* Do river hydraulics play an important role in entrainment of fish?
Water diversion and conveyance structures are an integral part of Reclamation's operations. Developing techniques to minimize entrainment of fish has been an ongoing process. Louvers, screens, etc. have all found utility in reducing the take of many different species. Most structure designs deal with removing the fish at the structure--little consideration has been given to whether the structures or diversions have been put in places that may predispose them to entraining more or fewer fish. In designing and operating
Need and Benefit
Reclamation operates many diversions and intake structures. In recent years, many structures--if they were not built with them--have been retrofitted with devices to minimize the take of aquatic organisms. Often when these structures are designed, fish are dealt with at the point they contact the structure and are deflected via louvers, or fish may be captured and transported elsewhere.
There are relatively little data that has been collected on fish behavior that allows us to determine whether simply changing the location of, or operation of a diversion may actually minimize the number of fish entrained. For many years, the Delta Cross Channel (DCC) has been used as the primary way to move water from the Sacramento River into the central and southern delta. Numerous studies have indicated that outmigrating salmon smolts can be entrained in the cross channel and moved into other areas of the Delta. While ultimately these fish can reach the ocean, predation rates via this pathway are many times higher than if fish simply pass down the Sacramento River. A through Delta facility, which had been in the planning stages for years, aims to route water from the Sacramento River, around much of the Delta and straight to the State and Federal pumpng plants.
Previous work done by a cooperative group consisting of Reclamation, U.S. Fish and Widlife Service (FWS), U.S. Geological Survey (USGS) and the California Department of Game and Fish, suggest the location of the DCC with respect to the Sacramento River may actually increase the entrainment of fish into this facility. Several operational changes have been suggested that might minimize these impacts, but more data are still needed to help develop models of smolt hydraulic preferences in river bends and at junctions.

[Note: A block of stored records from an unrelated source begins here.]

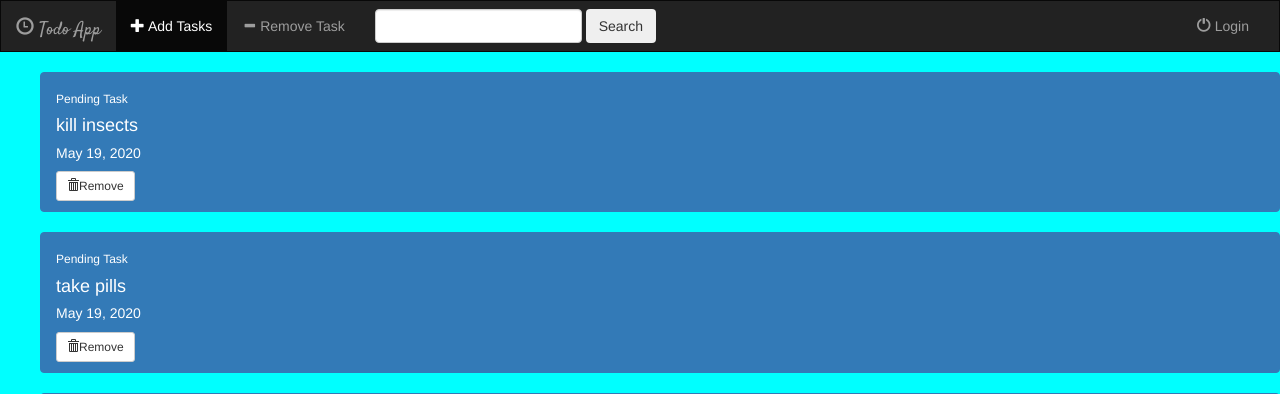
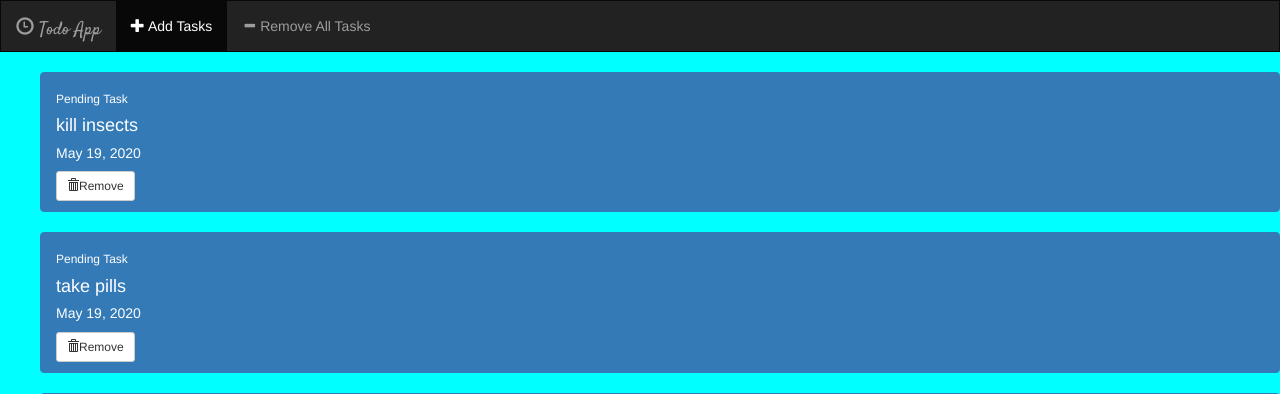
Before and after one commit to Hritiksingh/ToDoApp, a Django app: page / in a window 1280 px wide. Shown: the top 394 px of the page. Run offline with Django 3.2, Linux system fonts and the light colour scheme; data comes from the database, SQL or seed files in the repository; both versions use the stored data as it was after the commit; some libraries are stand-ins or nearby versions.

Commit message:
"Final App"

```diff
--- a/TodoApp/Todo/templates/Todo/base.html
+++ b/TodoApp/Todo/templates/Todo/base.html
@@ -34,25 +34,10 @@
                 <li class="">
                     <a href="">
                         <span class="glyphicon glyphicon-minus" aria-hidden="true"></span>
-                        Remove Task
+                        Remove All Tasks
                     </a>
                 </li>
             </ul>
-            <form class="navbar-form navbar-left" role="search" method="get" action="#">
-                <div class="form-group">
-                    <input type="text" class="form-control" name="inp" value="">
-                </div>
-                <button type="submit" class="btn btn-outline-primary">Search</button>
-            </form>
-            <ul class="nav navbar-nav navbar-right">
-                <li class="#">
-                    <a href="{% url 'Todo:index' %}">
-                        <span class="glyphicon glyphicon-off" aria-hidden="true"></span>
-                        Login
-                    </a>
-                </li>
-            </ul>
-
         </div>
 
     </div>
--- a/TodoApp/Todo/urls.py
+++ b/TodoApp/Todo/urls.py
@@ -11,10 +11,6 @@ urlpatterns = [
     url(r'dailyworks-add/$', views.DailyWorksCreate.as_view(), name='dailyworks_add'),
 
     # /Todo/dailyworks/2/delete/
-url(r'^(?P<work_id>[0-9]+)/delete_dailyworks/$', views.delete_dailyworks, name='delete_dailyworks'),
+    url(r'^(?P<work_id>[0-9]+)/delete_dailyworks/$', views.delete_dailyworks, name='delete_dailyworks'),
 
-    #url(r'^(P<pk>[0-9]+)/$')
-    # this url will redirect us to index page after deleting the selected Task
-   # url(r'dailyworks/delete/(?P<pk>[0-9]+)/delete/$', views.DailyWorksDelete.as_view(), name='dailyworks_delete'),
-    #url(r'^dailyworks_delete', views.remove, name="dailyworks_delete"),
 ]
```
Also changed, not shown: TodoApp/db.sqlite3.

Contact the Principal Investigator for information about these documents.
This information was last updated on October 24, 2014
Contact the Research and Development Office with questions or comments about this page